> [RECORDS FOR THIS EXERCISE]
#####
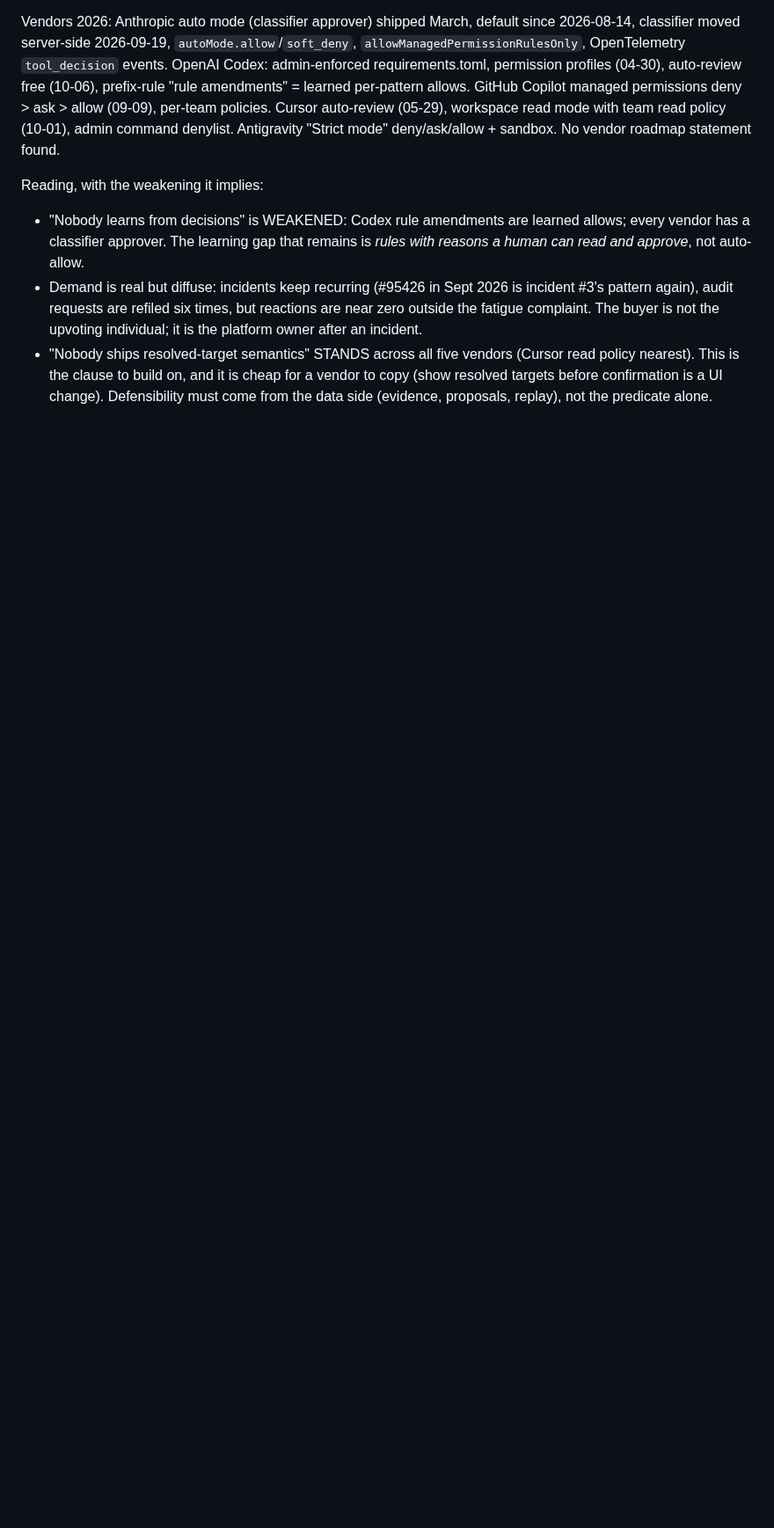
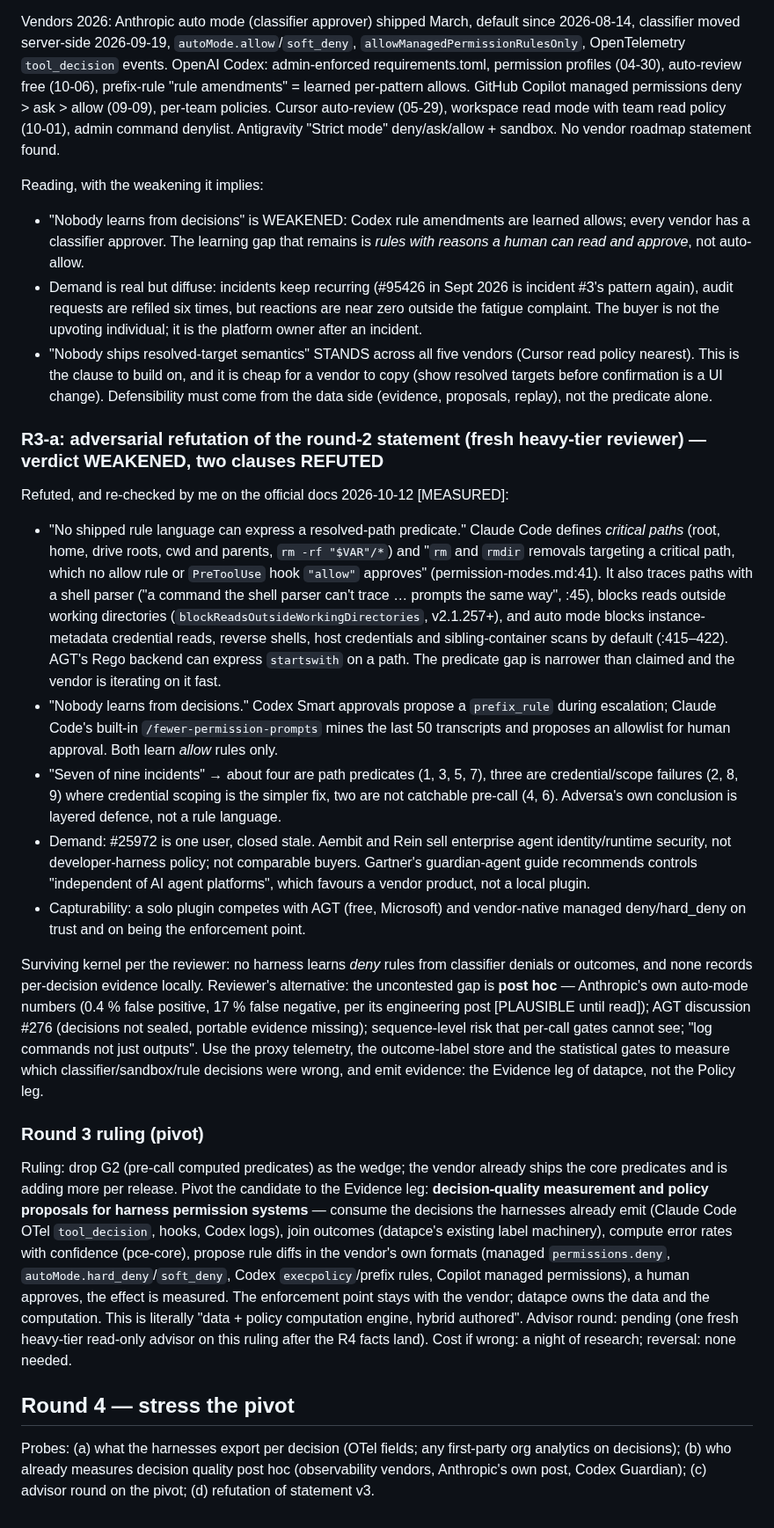
Before and after one commit to runapex/apex-router, a Markdown page: docs/research/2026-10-12-datapce-problem-search.md, the part around the change. Shown at 88% size. Drawn GitHub-style; blank space fills up the shorter version.

Commit message:
research: round 3a refutation verified, round-3 pivot ruling, round-4 plan
Ruling: drop G2 as wedge, pivot candidate to decision-quality measurement + policy proposals (Evidence leg) — advisor pending — cost if wrong: research time — reversal: none

```diff
--- a/docs/research/2026-10-12-datapce-problem-search.md
+++ b/docs/research/2026-10-12-datapce-problem-search.md
@@ -428,3 +428,61 @@ Reading, with the weakening it implies:
   policy nearest). This is the clause to build on, and it is cheap for a vendor to copy
   (show resolved targets before confirmation is a UI change). Defensibility must come from
   the data side (evidence, proposals, replay), not the predicate alone.
+
+### R3-a: adversarial refutation of the round-2 statement (fresh heavy-tier reviewer) — verdict WEAKENED, two clauses REFUTED
+
+Refuted, and re-checked by me on the official docs 2026-10-12 [MEASURED]:
+- "No shipped rule language can express a resolved-path predicate." Claude Code defines
+  *critical paths* (root, home, drive roots, cwd and parents, `rm -rf "$VAR"/*`) and
+  "`rm` and `rmdir` removals targeting a critical path, which no allow rule or `PreToolUse`
+  hook `"allow"` approves" (permission-modes.md:41). It also traces paths with a shell
+  parser ("a command the shell parser can't trace … prompts the same way", :45), blocks
+  reads outside working directories (`blockReadsOutsideWorkingDirectories`, v2.1.257+),
+  and auto mode blocks instance-metadata credential reads, reverse shells, host
+  credentials and sibling-container scans by default (:415–422). AGT's Rego backend can
+  express `startswith` on a path. The predicate gap is narrower than claimed and the
+  vendor is iterating on it fast.
+- "Nobody learns from decisions." Codex Smart approvals propose a `prefix_rule` during
+  escalation; Claude Code's built-in `/fewer-permission-prompts` mines the last 50
+  transcripts and proposes an allowlist for human approval. Both learn *allow* rules only.
+- "Seven of nine incidents" → about four are path predicates (1, 3, 5, 7), three are
+  credential/scope failures (2, 8, 9) where credential scoping is the simpler fix, two are
+  not catchable pre-call (4, 6). Adversa's own conclusion is layered defence, not a rule
+  language.
+- Demand: #25972 is one user, closed stale. Aembit and Rein sell enterprise agent
+  identity/runtime security, not developer-harness policy; not comparable buyers. Gartner's
+  guardian-agent guide recommends controls "independent of AI agent platforms", which
+  favours a vendor product, not a local plugin.
+- Capturability: a solo plugin competes with AGT (free, Microsoft) and vendor-native
+  managed deny/hard_deny on trust and on being the enforcement point.
+
+Surviving kernel per the reviewer: no harness learns *deny* rules from classifier denials
+or outcomes, and none records per-decision evidence locally. Reviewer's alternative: the
+uncontested gap is **post hoc** — Anthropic's own auto-mode numbers (0.4 % false positive,
+17 % false negative, per its engineering post [PLAUSIBLE until read]); AGT discussion #276
+(decisions not sealed, portable evidence missing); sequence-level risk that per-call gates
+cannot see; "log commands not just outputs". Use the proxy telemetry, the outcome-label
+store and the statistical gates to measure which classifier/sandbox/rule decisions were
+wrong, and emit evidence: the Evidence leg of datapce, not the Policy leg.
+
+### Round 3 ruling (pivot)
+
+Ruling: drop G2 (pre-call computed predicates) as the wedge; the vendor already ships the
+core predicates and is adding more per release. Pivot the candidate to the Evidence leg:
+**decision-quality measurement and policy proposals for harness permission systems** —
+consume the decisions the harnesses already emit (Claude Code OTel `tool_decision`,
+hooks, Codex logs), join outcomes (datapce's existing label machinery), compute error
+rates with confidence (pce-core), propose rule diffs in the vendor's own formats
+(managed `permissions.deny`, `autoMode.hard_deny`/`soft_deny`, Codex `execpolicy`/prefix
+rules, Copilot managed permissions), a human approves, the effect is measured. The
+enforcement point stays with the vendor; datapce owns the data and the computation.
+This is literally "data + policy computation engine, hybrid authored".
+Advisor round: pending (one fresh heavy-tier read-only advisor on this ruling after the
+R4 facts land). Cost if wrong: a night of research; reversal: none needed.
+
+## Round 4 — stress the pivot
+
+Probes: (a) what the harnesses export per decision (OTel fields; any first-party org
+analytics on decisions); (b) who already measures decision quality post hoc
+(observability vendors, Anthropic's own post, Codex Guardian); (c) advisor round on the
+pivot; (d) refutation of statement v3.
```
#####
> [WORK TO BE COMPLETED] Nothing but the lines from the first line of the data above through the line holding "research: round 3a" may appear in the response, copied exactly and without pictures.

> [YOUR SOLUTION]
Before and after one commit to runapex/apex-router, a Markdown page: docs/research/2026-10-12-datapce-problem-search.md, the part around the change. Shown at 88% size. Drawn GitHub-style; blank space fills up the shorter version.

Commit message:
research: round 3a refutation verified, round-3 pivot ruling, round-4 plan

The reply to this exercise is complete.